_Data listing_.
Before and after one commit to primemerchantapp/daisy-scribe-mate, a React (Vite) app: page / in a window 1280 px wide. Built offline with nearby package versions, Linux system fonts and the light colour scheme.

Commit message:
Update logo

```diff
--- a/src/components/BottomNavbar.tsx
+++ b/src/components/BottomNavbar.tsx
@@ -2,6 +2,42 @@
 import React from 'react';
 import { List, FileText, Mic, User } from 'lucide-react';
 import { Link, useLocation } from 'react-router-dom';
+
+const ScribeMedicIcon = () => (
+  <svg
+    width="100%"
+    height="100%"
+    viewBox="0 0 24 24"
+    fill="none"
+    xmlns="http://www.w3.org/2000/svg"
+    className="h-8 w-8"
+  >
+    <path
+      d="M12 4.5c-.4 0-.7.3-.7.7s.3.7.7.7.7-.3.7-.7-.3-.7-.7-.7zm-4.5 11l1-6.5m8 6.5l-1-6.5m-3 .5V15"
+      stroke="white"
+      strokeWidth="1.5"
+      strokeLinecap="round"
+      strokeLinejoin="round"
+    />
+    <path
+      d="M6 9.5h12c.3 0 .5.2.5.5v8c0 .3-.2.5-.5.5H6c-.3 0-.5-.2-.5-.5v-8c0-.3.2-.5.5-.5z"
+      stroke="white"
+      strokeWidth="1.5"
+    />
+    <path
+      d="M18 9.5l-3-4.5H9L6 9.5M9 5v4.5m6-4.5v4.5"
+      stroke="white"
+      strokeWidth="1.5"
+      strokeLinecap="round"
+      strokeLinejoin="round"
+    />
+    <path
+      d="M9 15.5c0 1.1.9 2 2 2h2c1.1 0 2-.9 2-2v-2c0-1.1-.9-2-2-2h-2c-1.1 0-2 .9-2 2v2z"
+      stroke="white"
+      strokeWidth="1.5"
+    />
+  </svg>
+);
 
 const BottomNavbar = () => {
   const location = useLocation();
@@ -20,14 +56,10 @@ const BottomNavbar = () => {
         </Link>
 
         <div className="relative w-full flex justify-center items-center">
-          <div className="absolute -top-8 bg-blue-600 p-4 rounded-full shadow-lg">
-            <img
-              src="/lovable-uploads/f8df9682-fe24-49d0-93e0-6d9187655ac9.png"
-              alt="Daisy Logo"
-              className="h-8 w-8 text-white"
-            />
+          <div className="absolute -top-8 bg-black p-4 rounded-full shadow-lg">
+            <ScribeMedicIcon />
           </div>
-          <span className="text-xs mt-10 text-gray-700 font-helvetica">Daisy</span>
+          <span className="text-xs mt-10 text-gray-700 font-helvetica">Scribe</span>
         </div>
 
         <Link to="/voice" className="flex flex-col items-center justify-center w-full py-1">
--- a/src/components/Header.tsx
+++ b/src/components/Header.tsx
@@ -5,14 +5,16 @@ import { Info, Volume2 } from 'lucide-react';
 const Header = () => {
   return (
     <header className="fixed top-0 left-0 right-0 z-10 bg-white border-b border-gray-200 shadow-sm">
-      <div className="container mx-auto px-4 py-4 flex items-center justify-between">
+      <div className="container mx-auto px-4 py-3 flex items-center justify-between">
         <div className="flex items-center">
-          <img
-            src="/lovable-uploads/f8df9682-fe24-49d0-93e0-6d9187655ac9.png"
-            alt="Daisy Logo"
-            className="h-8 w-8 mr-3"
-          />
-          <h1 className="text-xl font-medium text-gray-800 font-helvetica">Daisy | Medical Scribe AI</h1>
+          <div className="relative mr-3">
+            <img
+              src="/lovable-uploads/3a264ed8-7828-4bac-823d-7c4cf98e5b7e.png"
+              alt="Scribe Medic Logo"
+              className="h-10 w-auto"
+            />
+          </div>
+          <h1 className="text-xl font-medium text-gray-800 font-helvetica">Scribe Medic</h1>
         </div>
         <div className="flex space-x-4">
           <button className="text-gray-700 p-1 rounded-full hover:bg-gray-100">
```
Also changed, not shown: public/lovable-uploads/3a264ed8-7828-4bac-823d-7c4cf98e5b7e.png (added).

_Exercise instructions_. Keeping each line exactly as it is, retype all of the data.

_Result of the task_.
Before and after one commit to primemerchantapp/daisy-scribe-mate, a React (Vite) app: page / in a window 1280 px wide. Built offline with nearby package versions, Linux system fonts and the light colour scheme.

Commit message:
Update logo

```diff
--- a/src/components/BottomNavbar.tsx
+++ b/src/components/BottomNavbar.tsx
@@ -2,6 +2,42 @@
 import React from 'react';
 import { List, FileText, Mic, User } from 'lucide-react';
 import { Link, useLocation } from 'react-router-dom';
+
+const ScribeMedicIcon = () => (
+  <svg
+    width="100%"
+    height="100%"
+    viewBox="0 0 24 24"
+    fill="none"
+    xmlns="http://www.w3.org/2000/svg"
+    className="h-8 w-8"
+  >
+    <path
+      d="M12 4.5c-.4 0-.7.3-.7.7s.3.7.7.7.7-.3.7-.7-.3-.7-.7-.7zm-4.5 11l1-6.5m8 6.5l-1-6.5m-3 .5V15"
+      stroke="white"
+      strokeWidth="1.5"
+      strokeLinecap="round"
+      strokeLinejoin="round"
+    />
+    <path
+      d="M6 9.5h12c.3 0 .5.2.5.5v8c0 .3-.2.5-.5.5H6c-.3 0-.5-.2-.5-.5v-8c0-.3.2-.5.5-.5z"
+      stroke="white"
+      strokeWidth="1.5"
+    />
+    <path
+      d="M18 9.5l-3-4.5H9L6 9.5M9 5v4.5m6-4.5v4.5"
+      stroke="white"
+      strokeWidth="1.5"
+      strokeLinecap="round"
+      strokeLinejoin="round"
+    />
+    <path
+      d="M9 15.5c0 1.1.9 2 2 2h2c1.1 0 2-.9 2-2v-2c0-1.1-.9-2-2-2h-2c-1.1 0-2 .9-2 2v2z"
+      stroke="white"
+      strokeWidth="1.5"
+    />
+  </svg>
+);
 
 const BottomNavbar = () => {
   const location = useLocation();
@@ -20,14 +56,10 @@ const BottomNavbar = () => {
         </Link>
 
         <div className="relative w-full flex justify-center items-center">
-          <div className="absolute -top-8 bg-blue-600 p-4 rounded-full shadow-lg">
-            <img
-              src="/lovable-uploads/f8df9682-fe24-49d0-93e0-6d9187655ac9.png"
-              alt="Daisy Logo"
-              className="h-8 w-8 text-white"
-            />
+          <div className="absolute -top-8 bg-black p-4 rounded-full shadow-lg">
+            <ScribeMedicIcon />
           </div>
-          <span className="text-xs mt-10 text-gray-700 font-helvetica">Daisy</span>
+          <span className="text-xs mt-10 text-gray-700 font-helvetica">Scribe</span>
         </div>
 
         <Link to="/voice" className="flex flex-col items-center justify-center w-full py-1">
--- a/src/components/Header.tsx
+++ b/src/components/Header.tsx
@@ -5,14 +5,16 @@ import { Info, Volume2 } from 'lucide-react';
 const Header = () => {
   return (
     <header className="fixed top-0 left-0 right-0 z-10 bg-white border-b border-gray-200 shadow-sm">
-      <div className="container mx-auto px-4 py-4 flex items-center justify-between">
+      <div className="container mx-auto px-4 py-3 flex items-center justify-between">
         <div className="flex items-center">
-          <img
-            src="/lovable-uploads/f8df9682-fe24-49d0-93e0-6d9187655ac9.png"
-            alt="Daisy Logo"
-            className="h-8 w-8 mr-3"
-          />
-          <h1 className="text-xl font-medium text-gray-800 font-helvetica">Daisy | Medical Scribe AI</h1>
+          <div className="relative mr-3">
+            <img
+              src="/lovable-uploads/3a264ed8-7828-4bac-823d-7c4cf98e5b7e.png"
+              alt="Scribe Medic Logo"
+              className="h-10 w-auto"
+            />
+          </div>
+          <h1 className="text-xl font-medium text-gray-800 font-helvetica">Scribe Medic</h1>
         </div>
         <div className="flex space-x-4">
           <button className="text-gray-700 p-1 rounded-full hover:bg-gray-100">
```
Also changed, not shown: public/lovable-uploads/3a264ed8-7828-4bac-823d-7c4cf98e5b7e.png (added).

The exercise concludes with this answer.